* [PROMPT]
Take the entries below and give them back exactly. Leave out nothing.
◇ ◇ ◇
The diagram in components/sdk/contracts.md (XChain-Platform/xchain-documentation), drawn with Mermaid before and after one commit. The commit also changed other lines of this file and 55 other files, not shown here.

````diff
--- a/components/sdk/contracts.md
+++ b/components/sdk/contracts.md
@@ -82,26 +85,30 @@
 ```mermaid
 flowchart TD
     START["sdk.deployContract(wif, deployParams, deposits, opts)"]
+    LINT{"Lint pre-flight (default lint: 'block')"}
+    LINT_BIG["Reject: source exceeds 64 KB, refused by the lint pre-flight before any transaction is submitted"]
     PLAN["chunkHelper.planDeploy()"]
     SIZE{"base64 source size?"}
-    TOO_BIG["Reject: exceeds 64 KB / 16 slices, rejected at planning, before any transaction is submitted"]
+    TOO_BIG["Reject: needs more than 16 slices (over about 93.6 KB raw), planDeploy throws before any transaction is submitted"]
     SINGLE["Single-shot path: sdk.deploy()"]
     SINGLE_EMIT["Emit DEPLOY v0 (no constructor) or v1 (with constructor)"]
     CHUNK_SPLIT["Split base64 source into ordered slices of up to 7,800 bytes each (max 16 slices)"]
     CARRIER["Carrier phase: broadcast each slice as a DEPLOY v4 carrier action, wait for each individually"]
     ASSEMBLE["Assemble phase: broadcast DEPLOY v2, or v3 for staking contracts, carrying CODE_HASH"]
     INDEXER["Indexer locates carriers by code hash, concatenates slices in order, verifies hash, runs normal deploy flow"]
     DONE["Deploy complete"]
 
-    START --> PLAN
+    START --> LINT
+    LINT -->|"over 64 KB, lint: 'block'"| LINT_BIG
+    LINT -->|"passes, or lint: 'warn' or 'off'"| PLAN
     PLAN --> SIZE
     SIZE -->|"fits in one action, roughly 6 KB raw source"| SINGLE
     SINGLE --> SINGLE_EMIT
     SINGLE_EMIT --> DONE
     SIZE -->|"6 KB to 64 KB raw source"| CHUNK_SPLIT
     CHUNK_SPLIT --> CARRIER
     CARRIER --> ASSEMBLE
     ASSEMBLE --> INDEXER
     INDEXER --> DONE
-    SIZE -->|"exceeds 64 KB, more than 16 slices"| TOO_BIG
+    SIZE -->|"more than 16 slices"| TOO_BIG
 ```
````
◇ ◇ ◇
* [FINISHED EXERCISE]
The diagram in components/sdk/contracts.md (XChain-Platform/xchain-documentation), drawn with Mermaid before and after one commit. The commit also changed other lines of this file and 55 other files, not shown here.

````diff
--- a/components/sdk/contracts.md
+++ b/components/sdk/contracts.md
@@ -82,26 +85,30 @@
 ```mermaid
 flowchart TD
     START["sdk.deployContract(wif, deployParams, deposits, opts)"]
+    LINT{"Lint pre-flight (default lint: 'block')"}
+    LINT_BIG["Reject: source exceeds 64 KB, refused by the lint pre-flight before any transaction is submitted"]
     PLAN["chunkHelper.planDeploy()"]
     SIZE{"base64 source size?"}
-    TOO_BIG["Reject: exceeds 64 KB / 16 slices, rejected at planning, before any transaction is submitted"]
+    TOO_BIG["Reject: needs more than 16 slices (over about 93.6 KB raw), planDeploy throws before any transaction is submitted"]
     SINGLE["Single-shot path: sdk.deploy()"]
     SINGLE_EMIT["Emit DEPLOY v0 (no constructor) or v1 (with constructor)"]
     CHUNK_SPLIT["Split base64 source into ordered slices of up to 7,800 bytes each (max 16 slices)"]
     CARRIER["Carrier phase: broadcast each slice as a DEPLOY v4 carrier action, wait for each individually"]
     ASSEMBLE["Assemble phase: broadcast DEPLOY v2, or v3 for staking contracts, carrying CODE_HASH"]
     INDEXER["Indexer locates carriers by code hash, concatenates slices in order, verifies hash, runs normal deploy flow"]
     DONE["Deploy complete"]
 
-    START --> PLAN
+    START --> LINT
+    LINT -->|"over 64 KB, lint: 'block'"| LINT_BIG
+    LINT -->|"passes, or lint: 'warn' or 'off'"| PLAN
     PLAN --> SIZE
     SIZE -->|"fits in one action, roughly 6 KB raw source"| SINGLE
     SINGLE --> SINGLE_EMIT
     SINGLE_EMIT --> DONE
     SIZE -->|"6 KB to 64 KB raw source"| CHUNK_SPLIT
     CHUNK_SPLIT --> CARRIER
     CARRIER --> ASSEMBLE
     ASSEMBLE --> INDEXER
     INDEXER --> DONE
-    SIZE -->|"exceeds 64 KB, more than 16 slices"| TOO_BIG
+    SIZE -->|"more than 16 slices"| TOO_BIG
 ```
````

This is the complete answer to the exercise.